Microchips modeled on the brain may excel at tasks that baffle today’s computers.
Picture a person reading these words on a laptop in a coffee shop. The machine made of metal, plastic, and silicon consumes about 50 watts of power as it translates bits of information—a long string of 1s and 0s—into a pattern of dots on a screen. Meanwhile, inside that person’s skull, a gooey clump of proteins, salt, and water uses a fraction of that power not only to recognize those patterns as letters, words, and sentences but to recognize the song playing on the radio.

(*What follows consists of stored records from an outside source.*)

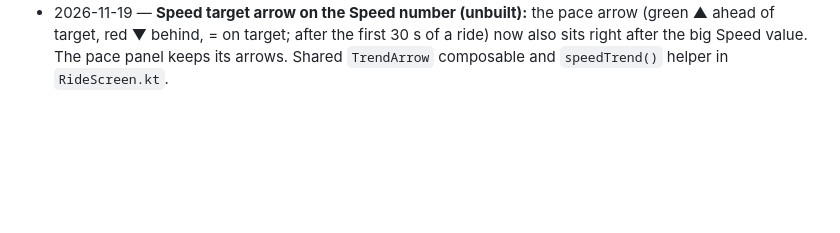
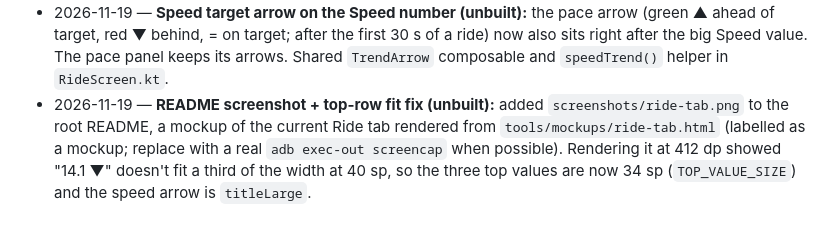
Before and after one commit to bt1002/bike-app, a Markdown page: MerachRide/HANDOFF.md, the part around the change. Rendered like a GitHub page; blank space fills up the shorter version.

```diff
--- a/MerachRide/HANDOFF.md
+++ b/MerachRide/HANDOFF.md
@@ -123,3 +123,4 @@ Answered by discovery: the S29 exposes FTMS (`0x1826`) plus a proprietary "MERAC
 - 2026-11-19 — **Ride tab top: speed and heart rate (unbuilt):** at the user's request the big numbers are now Speed (mph) and Heart rate (bpm, the watch's reading when connected), stacked beside the pace panel; Power moves to the small row as "W" (where bpm was).
 - 2026-11-19 — **Ride tab top, final for now (unbuilt):** back to the installed layout's shape at the user's request: one row of three big numbers, **Power · W, Speed · mph, Heart rate · bpm** (unit in the label so three fit; 40 sp values), with the pace panel full width underneath as before. Small row: rpm, kcal, mi, time. Supersedes the two earlier entries today (stacked Speed/Heart rate beside the pace panel). Check on the emulator that "Heart rate · bpm" and three-digit values fit at ~115 dp per card.
 - 2026-11-19 — **Speed target arrow on the Speed number (unbuilt):** the pace arrow (green ▲ ahead of target, red ▼ behind, = on target; after the first 30 s of a ride) now also sits right after the big Speed value. The pace panel keeps its arrows. Shared `TrendArrow` composable and `speedTrend()` helper in `RideScreen.kt`.
+- 2026-11-19 — **README screenshot + top-row fit fix (unbuilt):** added `screenshots/ride-tab.png` to the root README, a mockup of the current Ride tab rendered from `tools/mockups/ride-tab.html` (labelled as a mockup; replace with a real `adb exec-out screencap` when possible). Rendering it at 412 dp showed "14.1 ▼" doesn't fit a third of the width at 40 sp, so the three top values are now 34 sp (`TOP_VALUE_SIZE`) and the speed arrow is `titleLarge`.
```
Also changed, not shown: CLAUDE.md (+6 -0 lines), README.md (+4 -1 lines), screenshots/ride-tab.png (added), 2 other files.
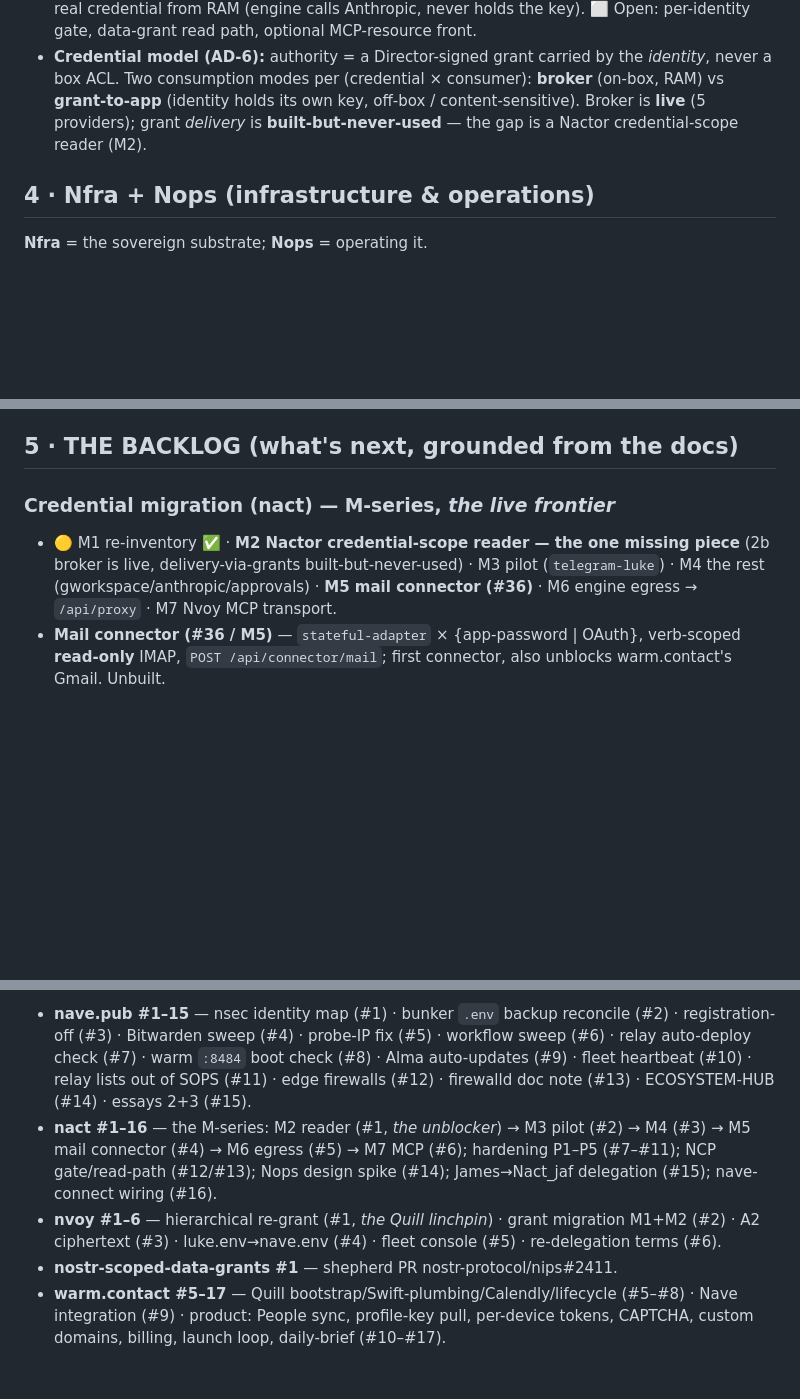
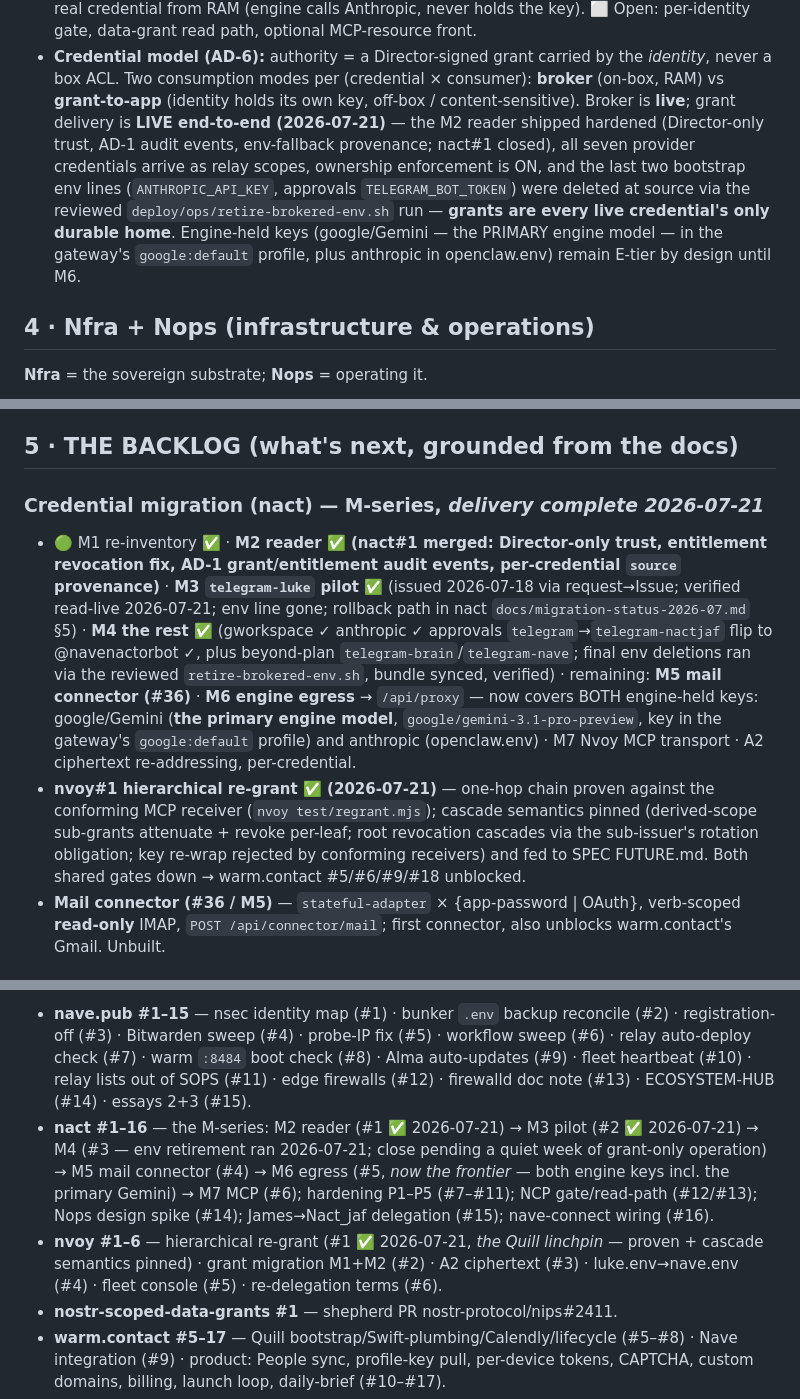
Before and after one commit to JAFairweather/nave.pub, a Markdown page: docs/INVENTORY.md, 3 parts joined by grey strips. GitHub-like rendering; blank space fills up the shorter version.

Commit message:
docs: INVENTORY — M-series delivery complete; gates down; Gemini is the M6 frontier
Catalogues 2026-07-21: M2 reader merged hardened (nact#1), M3 pilot verified
(issued 2026-07-18, read-live confirmed from runtime logs), M4 issuance done
with the final two env lines deleted at source via the reviewed
retire-brokered-env.sh run (bundle synced; grants are every live
credential's only durable home). nvoy#1 closed: one-hop re-grant proven,
cascade semantics pinned, fed to SPEC FUTURE.md — both shared gates down,
warm.contact #5/#6/#9/#18 unblocked. Director-supplied discovery: Gemini
(google/gemini-3.1-pro-preview) is the PRIMARY engine model, key at E-tier
in the gateway's google:default profile — M6 (engine egress) is now the
frontier and covers both engine-held keys. Ticket index annotated.

Co-Authored-By: Claude <noreply@anthropic.com>

```diff
--- a/docs/INVENTORY.md
+++ b/docs/INVENTORY.md
@@ -92,8 +92,15 @@ a per-person brain that drafts in your voice from granted credentials.**
 - **Credential model (AD-6):** authority = a Director-signed grant carried by the
   *identity*, never a box ACL. Two consumption modes per (credential × consumer):
   **broker** (on-box, RAM) vs **grant-to-app** (identity holds its own key, off-box
-  / content-sensitive). Broker is **live** (5 providers); grant *delivery* is
-  **built-but-never-used** — the gap is a Nactor credential-scope reader (M2).
+  / content-sensitive). Broker is **live**; grant delivery is **LIVE end-to-end
+  (2026-07-21)** — the M2 reader shipped hardened (Director-only trust, AD-1 audit
+  events, env-fallback provenance; nact#1 closed), all seven provider credentials
+  arrive as relay scopes, ownership enforcement is ON, and the last two bootstrap
+  env lines (`ANTHROPIC_API_KEY`, approvals `TELEGRAM_BOT_TOKEN`) were deleted at
+  source via the reviewed `deploy/ops/retire-brokered-env.sh` run — **grants are
+  every live credential's only durable home**. Engine-held keys (google/Gemini —
+  the PRIMARY engine model — in the gateway's `google:default` profile, plus
+  anthropic in openclaw.env) remain E-tier by design until M6.
 
 ## 4 · Nfra + Nops (infrastructure & operations)
 
@@ -113,11 +120,26 @@ a per-person brain that drafts in your voice from granted credentials.**
 
 ## 5 · THE BACKLOG (what's next, grounded from the docs)
 
-### Credential migration (nact) — M-series, *the live frontier*
-- 🟡 M1 re-inventory ✅ · **M2 Nactor credential-scope reader — the one missing
-  piece** (2b broker is live, delivery-via-grants built-but-never-used) · M3 pilot
-  (`telegram-luke`) · M4 the rest (gworkspace/anthropic/approvals) · **M5 mail
-  connector (#36)** · M6 engine egress → `/api/proxy` · M7 Nvoy MCP transport.
+### Credential migration (nact) — M-series, *delivery complete 2026-07-21*
+- 🟢 M1 re-inventory ✅ · **M2 reader ✅ (nact#1 merged: Director-only trust,
+  entitlement revocation fix, AD-1 grant/entitlement audit events, per-credential
+  `source` provenance)** · **M3 `telegram-luke` pilot ✅** (issued 2026-07-18 via
+  request→Issue; verified read-live 2026-07-21; env line gone; rollback path in
+  nact `docs/migration-status-2026-07.md` §5) · **M4 the rest ✅** (gworkspace ✓
+  anthropic ✓ approvals `telegram`→`telegram-nactjaf` flip to @navenactorbot ✓,
+  plus beyond-plan `telegram-brain`/`telegram-nave`; final env deletions ran via
+  the reviewed `retire-brokered-env.sh`, bundle synced, verified) · remaining:
+  **M5 mail connector (#36)** · **M6 engine egress** → `/api/proxy` — now covers
+  BOTH engine-held keys: google/Gemini (**the primary engine model**,
+  `google/gemini-3.1-pro-preview`, key in the gateway's `google:default` profile)
+  and anthropic (openclaw.env) · M7 Nvoy MCP transport · A2 ciphertext
+  re-addressing, per-credential.
+- **nvoy#1 hierarchical re-grant ✅ (2026-07-21)** — one-hop chain proven against
+  the conforming MCP receiver (`nvoy test/regrant.mjs`); cascade semantics pinned
+  (derived-scope sub-grants attenuate + revoke per-leaf; root revocation cascades
+  via the sub-issuer's rotation obligation; key re-wrap rejected by conforming
+  receivers) and fed to SPEC FUTURE.md. Both shared gates down → warm.contact
+  #5/#6/#9/#18 unblocked.
 - **Mail connector (#36 / M5)** — `stateful-adapter` × {app-password | OAuth},
   verb-scoped **read-only** IMAP, `POST /api/connector/mail`; first connector, also
   unblocks warm.contact's Gmail. Unbuilt.
@@ -165,13 +187,16 @@ supersede them.**
   (#8) · Alma auto-updates (#9) · fleet heartbeat (#10) · relay lists out of
   SOPS (#11) · edge firewalls (#12) · firewalld doc note (#13) · ECOSYSTEM-HUB
   (#14) · essays 2+3 (#15).
-- **nact #1–16** — the M-series: M2 reader (#1, *the unblocker*) → M3 pilot
-  (#2) → M4 (#3) → M5 mail connector (#4) → M6 egress (#5) → M7 MCP (#6);
-  hardening P1–P5 (#7–#11); NCP gate/read-path (#12/#13); Nops design spike
-  (#14); James→Nact_jaf delegation (#15); nave-connect wiring (#16).
-- **nvoy #1–6** — hierarchical re-grant (#1, *the Quill linchpin*) · grant
-  migration M1+M2 (#2) · A2 ciphertext (#3) · luke.env→nave.env (#4) · fleet
-  console (#5) · re-delegation terms (#6).
+- **nact #1–16** — the M-series: M2 reader (#1 ✅ 2026-07-21) → M3 pilot
+  (#2 ✅ 2026-07-21) → M4 (#3 — env retirement ran 2026-07-21; close pending a
+  quiet week of grant-only operation) → M5 mail connector (#4) → M6 egress
+  (#5, *now the frontier* — both engine keys incl. the primary Gemini) → M7 MCP
+  (#6); hardening P1–P5 (#7–#11); NCP gate/read-path (#12/#13); Nops design
+  spike (#14); James→Nact_jaf delegation (#15); nave-connect wiring (#16).
+- **nvoy #1–6** — hierarchical re-grant (#1 ✅ 2026-07-21, *the Quill linchpin*
+  — proven + cascade semantics pinned) · grant migration M1+M2 (#2) · A2
+  ciphertext (#3) · luke.env→nave.env (#4) · fleet console (#5) ·
+  re-delegation terms (#6).
 - **nostr-scoped-data-grants #1** — shepherd PR nostr-protocol/nips#2411.
 - **warm.contact #5–17** — Quill bootstrap/Swift-plumbing/Calendly/lifecycle
   (#5–#8) · Nave integration (#9) · product: People sync, profile-key pull,
```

Computers are incredibly inefficient at lots of tasks that are easy for even the simplest brains, such as recognizing images and navigating in unfamiliar spaces. Machines found in research labs or vast data centers can perform such tasks, but they are huge and energy-hungry, and they need specialized programming. Google recently made headlines with software that can reliably recognize cats and human faces in video clips, but this achievement required no fewer than 16,000 powerful processors.